Wednesday, March 10, 2010

A Rule for Relationships: Forgive the Small Things

As we prepared to go the gym for our morning workout, my wife discovered that she had misplaced her car keys. We searched for ten minutes and finally found them in the car, still in the ignition. Unfortunately, the battery was dead because she was listening to the radio when she left the car the day before.

We called Triple-A, and the tow-truck came to start the car. Problem solved. We went to the gym later that morning. 

But somewhere in the process, maybe when I realized she had left the car with the radio on, there was a perilous moment. My disappointment could have escalated to frustration or even anger. I could have thought, "How could you leave the car keys in the car - with the radio on?" 

Or maybe I could have actually said the words. Or worse. How about: "Why don't you pay attention to what you're doing?" Or "What's the matter with you?"

Do married couples actually say such things to each other? Do friends? Coworkers?

Of course they do. It wouldn't surprise me if some version of this scenario happened a million times a day across the planet.

But it's a costly mistake, for two reasons.

For one thing, it's hurtful. If you react in anger, it's verbally punishing. My wife was probably already feeling bad about it, but to have her husband pile on and put her down would attack her self-esteem. And that's the last thing I want. She's got challenging things to do in her life, and she needs to be strong and confident. 

Besides, I love her.

The other reason it's a mistake is that I'm not in a position to criticize. I've done the same thing myself - more than once. Who hasn't? People aren't perfect. And getting distracted and leaving your keys in the car is a good example of what imperfect people do. In fact, at this point in my life, I realize that almost everything that people can do to annoy me are things that I've done myself at one time or another. 

And besides, it's a small thing. Trivial. Petty. The correct thing for me to do is forgive her instantly. And reassure her that it's no big deal.

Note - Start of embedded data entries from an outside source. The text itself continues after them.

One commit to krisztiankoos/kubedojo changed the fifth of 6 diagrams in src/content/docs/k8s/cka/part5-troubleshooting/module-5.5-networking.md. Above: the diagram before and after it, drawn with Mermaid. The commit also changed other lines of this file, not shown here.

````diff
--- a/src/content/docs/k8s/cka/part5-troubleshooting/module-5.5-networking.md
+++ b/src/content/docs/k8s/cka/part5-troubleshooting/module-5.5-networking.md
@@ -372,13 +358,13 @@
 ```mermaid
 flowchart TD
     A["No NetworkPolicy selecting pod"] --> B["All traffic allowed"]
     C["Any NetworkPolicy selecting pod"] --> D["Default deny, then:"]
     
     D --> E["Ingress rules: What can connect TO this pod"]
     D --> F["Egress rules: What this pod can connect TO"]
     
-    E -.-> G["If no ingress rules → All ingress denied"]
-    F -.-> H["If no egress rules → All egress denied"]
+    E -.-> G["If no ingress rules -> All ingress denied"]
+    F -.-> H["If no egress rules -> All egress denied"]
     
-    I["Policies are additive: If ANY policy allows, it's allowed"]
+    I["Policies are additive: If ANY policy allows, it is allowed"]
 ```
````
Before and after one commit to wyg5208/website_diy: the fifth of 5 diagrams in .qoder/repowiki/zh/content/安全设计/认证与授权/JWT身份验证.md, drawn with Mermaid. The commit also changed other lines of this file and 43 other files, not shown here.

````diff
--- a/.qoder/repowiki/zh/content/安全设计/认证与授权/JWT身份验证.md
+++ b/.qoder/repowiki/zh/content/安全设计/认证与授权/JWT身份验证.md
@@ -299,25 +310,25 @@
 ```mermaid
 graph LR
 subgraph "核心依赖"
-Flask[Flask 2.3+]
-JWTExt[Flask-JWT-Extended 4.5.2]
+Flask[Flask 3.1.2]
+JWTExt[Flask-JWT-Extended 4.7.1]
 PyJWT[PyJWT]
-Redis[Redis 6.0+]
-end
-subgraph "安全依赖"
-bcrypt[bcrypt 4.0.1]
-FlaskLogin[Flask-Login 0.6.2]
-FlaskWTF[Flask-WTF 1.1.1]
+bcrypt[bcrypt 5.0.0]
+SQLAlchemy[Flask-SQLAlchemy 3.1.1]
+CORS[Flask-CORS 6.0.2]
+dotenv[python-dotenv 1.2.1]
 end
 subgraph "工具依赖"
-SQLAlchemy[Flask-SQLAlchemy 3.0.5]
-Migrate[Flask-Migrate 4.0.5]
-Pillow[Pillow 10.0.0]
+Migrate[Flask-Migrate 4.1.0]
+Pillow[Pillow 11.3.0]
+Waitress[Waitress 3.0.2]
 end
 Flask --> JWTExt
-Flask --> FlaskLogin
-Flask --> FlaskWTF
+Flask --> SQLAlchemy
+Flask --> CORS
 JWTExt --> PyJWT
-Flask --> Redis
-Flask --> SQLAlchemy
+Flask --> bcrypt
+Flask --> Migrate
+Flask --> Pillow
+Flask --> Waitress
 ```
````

Do you want your relationships to endure? Do you want your marriage to grow stronger over time? It's all too easy to give in to anger and lash out. It does take a certain amount of strength to keep your composure and deal with your frustration without hurting the person you care about. But if you care about your relationship, you'll make the effort.

Forgive the small things.

Post by Dennis E. Coates, Ph.D., , Copyright 2010. Building Personal Strength .


Meredith Bell said...

Excellent reminder, Denny, of the consequences involved with both types of reactions. If more people read this post and followed your advice, there would be many more satisfying personal and professional relationships in this world. Great example with the car keys - really makes the point well. And congratulations for choosing the right response!

Sean said...

It's an excellent idea, not just for couples, but for friends and coworkers as well. Save the anger for something that really matters.

If I were to expand on the point, I would say to "forgive" the small things is not the right action. Forgiveness implies that someone harmed you, and you know it was bad, and out of a desire for peace, love, and an easier mind, you want to move past the sins committed against you. No, I don't think minor faults are worthy of forgiveness. That is giving them too much credit.

When you are walking down the street and are presented with a minor obstacle, do you get upset? Is the obstacle worth your anger? Do you need to forgive the obstacle for blocking you? No, you merely walk around the obstacle and immediately forget about it.

So it should be with other minor faults. Was anyone harmed? Was there malicious intent? No, merely an accident due to forgetfulness that is easily repaired. I don't think it's worthy of "I forgive you", when it should be laughed off as you continue on your day and get some lunch.

I mean geez, if little things like these bother you, you should talk to people with Real Problems.

MichelleVasquez said...

My late husband always said, "The time to panic is not the time to panic." Likewise, anger in such a situation would be out of place. I'm so glad you shared this, Denny! It's a beautiful reminder to be kind to each other.


Kathleen Scott said...

And you did make me feel better. It was instantly a happier day. Thank you, Honey.

Tracy Todd said...

It's so often the small things in life that make the biggest difference. I've learned from personal experience that the only thing one has control over is one's attitude. So, it may as well be positive!

Lori Meyer said...

Thanks for reminding us that how we react to small things makes a big difference. I would add that repeated angry responses to minor incidents have a cumulative effect that over time can have destructive and potentially tragic consequences for a relationship. Your post was a wonderful reminder that little incidents of our humanity such as misplacing keys are a common thread in our journeys on this life. Lost keys can be found or replaced; lost dignity is much harder to recover.

Adrienne said...

I love this article. It is so important to remember. Pick you battles and let the little things go!

Rosa Ravenwind said...

Beautiful, Denny. She is lucky to have you and all of us in cyberspace are edified as well.


Sarcastic Bastard said...

Your words are wise, and I love Kathleen, too.

Whirlochre said...

Letting people be wrong is the first step on the road to exorcising your own inner goober.